The Quetzal bills feature the beautiful national bird of Guatemala, the green and red resplendent Quetzal, which is in danger of extinction from habitat loss. The ancient Mayans who populated the region of present-day Guatemala used the bird's feathers as money. The modern bills include their denominations in both standard Arabic numerals and the corresponding ancient Mayan symbols. Images of notable historical figures, including General José María Orellana, Guatemala's president from 1921 to 1926, decorate the fronts of the bills, while the backs display national symbols, such as Tikal. The Quetzal coins carry the Guatemalan coat of arms on the front.
Introduced in 1925 by President Orellana, the Quetzal let to the creation of the Bank of Guatemala, the only institution authorized to issue currency. Pegged to the U.S. dollar from its inception until 1987, the Quetzal still maintains stable exchange rates, despite its status as a floating currency.
Traveling With Quetzals

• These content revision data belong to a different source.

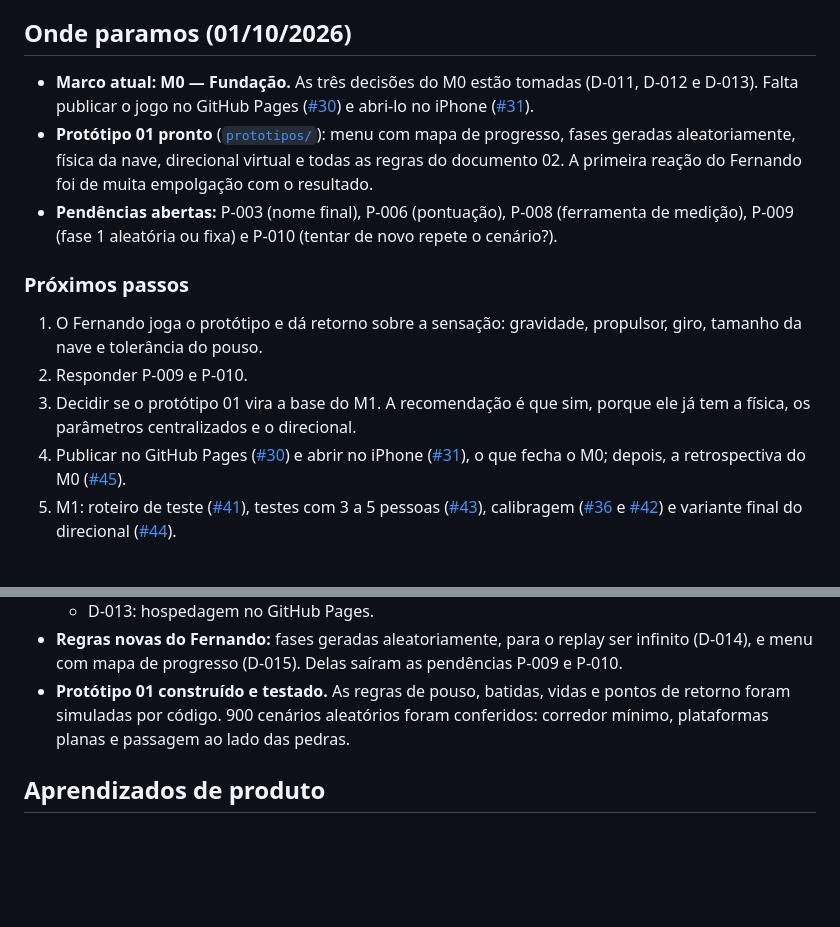
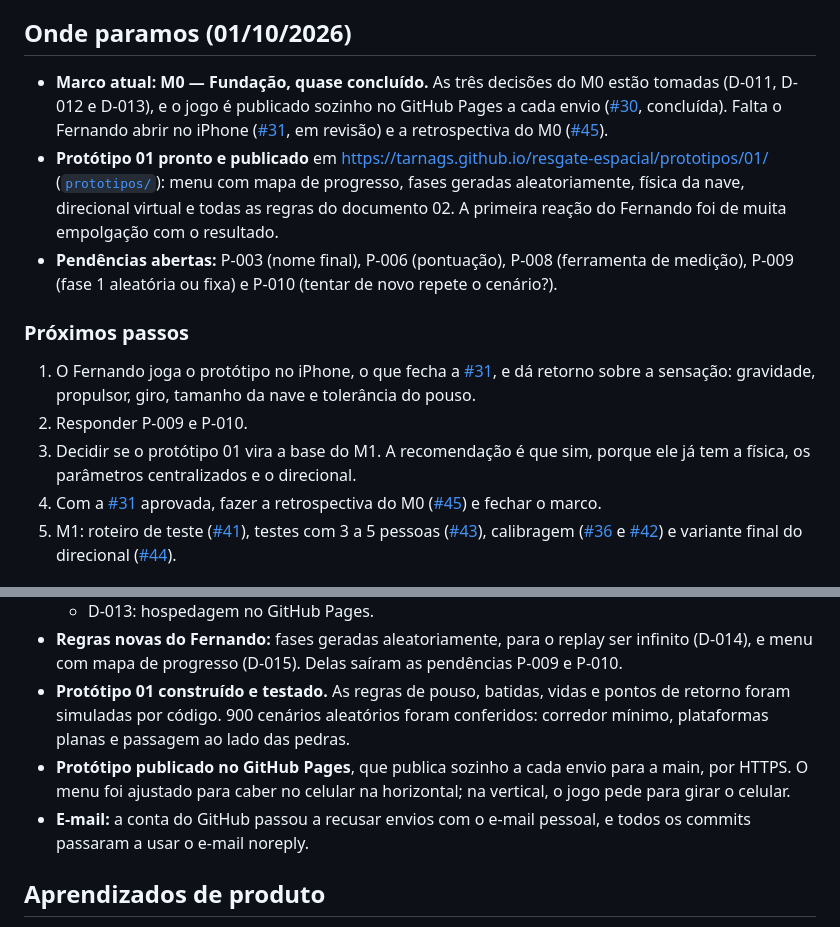
Before and after one commit to TARNAGS/resgate-espacial, a Markdown page: docs/06-diario-de-bordo.md, 2 parts joined by grey strips. Rendered like a GitHub page; blank space fills up the shorter version.

```diff
--- a/docs/06-diario-de-bordo.md
+++ b/docs/06-diario-de-bordo.md
@@ -10,16 +10,16 @@ Registro do que foi feito em cada sessão de trabalho, das decisões tomadas e d
 
 ## Onde paramos (01/10/2026)
 
-- **Marco atual: M0 — Fundação.** As três decisões do M0 estão tomadas (D-011, D-012 e D-013). Falta publicar o jogo no GitHub Pages ([#30](https://github.com/TARNAGS/resgate-espacial/issues/30)) e abri-lo no iPhone ([#31](https://github.com/TARNAGS/resgate-espacial/issues/31)).
-- **Protótipo 01 pronto** ([`prototipos/`](../prototipos/README.md)): menu com mapa de progresso, fases geradas aleatoriamente, física da nave, direcional virtual e todas as regras do documento 02. A primeira reação do Fernando foi de muita empolgação com o resultado.
+- **Marco atual: M0 — Fundação, quase concluído.** As três decisões do M0 estão tomadas (D-011, D-012 e D-013), e o jogo é publicado sozinho no GitHub Pages a cada envio ([#30](https://github.com/TARNAGS/resgate-espacial/issues/30), concluída). Falta o Fernando abrir no iPhone ([#31](https://github.com/TARNAGS/resgate-espacial/issues/31), em revisão) e a retrospectiva do M0 ([#45](https://github.com/TARNAGS/resgate-espacial/issues/45)).
+- **Protótipo 01 pronto e publicado** em https://tarnags.github.io/resgate-espacial/prototipos/01/ ([`prototipos/`](../prototipos/README.md)): menu com mapa de progresso, fases geradas aleatoriamente, física da nave, direcional virtual e todas as regras do documento 02. A primeira reação do Fernando foi de muita empolgação com o resultado.
 - **Pendências abertas:** P-003 (nome final), P-006 (pontuação), P-008 (ferramenta de medição), P-009 (fase 1 aleatória ou fixa) e P-010 (tentar de novo repete o cenário?).
 
 ### Próximos passos
 
-1. O Fernando joga o protótipo e dá retorno sobre a sensação: gravidade, propulsor, giro, tamanho da nave e tolerância do pouso.
+1. O Fernando joga o protótipo no iPhone, o que fecha a [#31](https://github.com/TARNAGS/resgate-espacial/issues/31), e dá retorno sobre a sensação: gravidade, propulsor, giro, tamanho da nave e tolerância do pouso.
 2. Responder P-009 e P-010.
 3. Decidir se o protótipo 01 vira a base do M1. A recomendação é que sim, porque ele já tem a física, os parâmetros centralizados e o direcional.
-4. Publicar no GitHub Pages ([#30](https://github.com/TARNAGS/resgate-espacial/issues/30)) e abrir no iPhone ([#31](https://github.com/TARNAGS/resgate-espacial/issues/31)), o que fecha o M0; depois, a retrospectiva do M0 ([#45](https://github.com/TARNAGS/resgate-espacial/issues/45)).
+4. Com a [#31](https://github.com/TARNAGS/resgate-espacial/issues/31) aprovada, fazer a retrospectiva do M0 ([#45](https://github.com/TARNAGS/resgate-espacial/issues/45)) e fechar o marco.
 5. M1: roteiro de teste ([#41](https://github.com/TARNAGS/resgate-espacial/issues/41)), testes com 3 a 5 pessoas ([#43](https://github.com/TARNAGS/resgate-espacial/issues/43)), calibragem ([#36](https://github.com/TARNAGS/resgate-espacial/issues/36) e [#42](https://github.com/TARNAGS/resgate-espacial/issues/42)) e variante final do direcional ([#44](https://github.com/TARNAGS/resgate-espacial/issues/44)).
 
 ## Sessões
@@ -46,6 +46,8 @@ Registro do que foi feito em cada sessão de trabalho, das decisões tomadas e d
   - D-013: hospedagem no GitHub Pages.
 - **Regras novas do Fernando:** fases geradas aleatoriamente, para o replay ser infinito (D-014), e menu com mapa de progresso (D-015). Delas saíram as pendências P-009 e P-010.
 - **Protótipo 01 construído e testado.** As regras de pouso, batidas, vidas e pontos de retorno foram simuladas por código. 900 cenários aleatórios foram conferidos: corredor mínimo, plataformas planas e passagem ao lado das pedras.
+- **Protótipo publicado no GitHub Pages**, que publica sozinho a cada envio para a main, por HTTPS. O menu foi ajustado para caber no celular na horizontal; na vertical, o jogo pede para girar o celular.
+- **E-mail:** a conta do GitHub passou a recusar envios com o e-mail pessoal, e todos os commits passaram a usar o e-mail noreply.
 
 ## Aprendizados de produto
 
```
Also changed, not shown: README.md (+2 -2 lines).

The U.S. dollar is widely accepted in Guatemala's capital and in the country's most touristy destinations such as Antigua, around Lake Atitlan, and near Tikal. However, you should carry local currency, especially in smaller denominations, when you visit rural areas, food and craft markets, and government-operated tourist sites. Most vendors make a change in Quetzals even for transactions in dollars, so you will undoubtedly end up with some in your pocket. The Quetzal bills fit in wallets designed for U.S. dollars, and their colorful designs easily distinguish them, so many travelers end up with a mix to draw from when they go to pay a bill.
The country's chronically undependable ATMs inspire many a rant on online travel message boards. Those located inside banks or at international hotels seem to produce the best results. Some newer ATMs even allow you to choose between Quetzals and U.S. dollars. If you do withdraw Quetzals from an ATM, you might end up with large bills that can be difficult to break, but you generally get the best exchange rate this way. Keep in mind, too, that ATMs typically impose a transaction limit, and you may incur charges from both your bank and the issuing bank when you use an ATM in another country.
You can also exchange money at banks throughout the country. If you carry U.S. cash into Guatemala, make sure the bills are crisp and undamaged, as tears and other signs of wear can cause a bank or vendor to reject them. Try to spend all your Quetzals before you leave the country as it can be difficult and expensive to change them back to your home currency.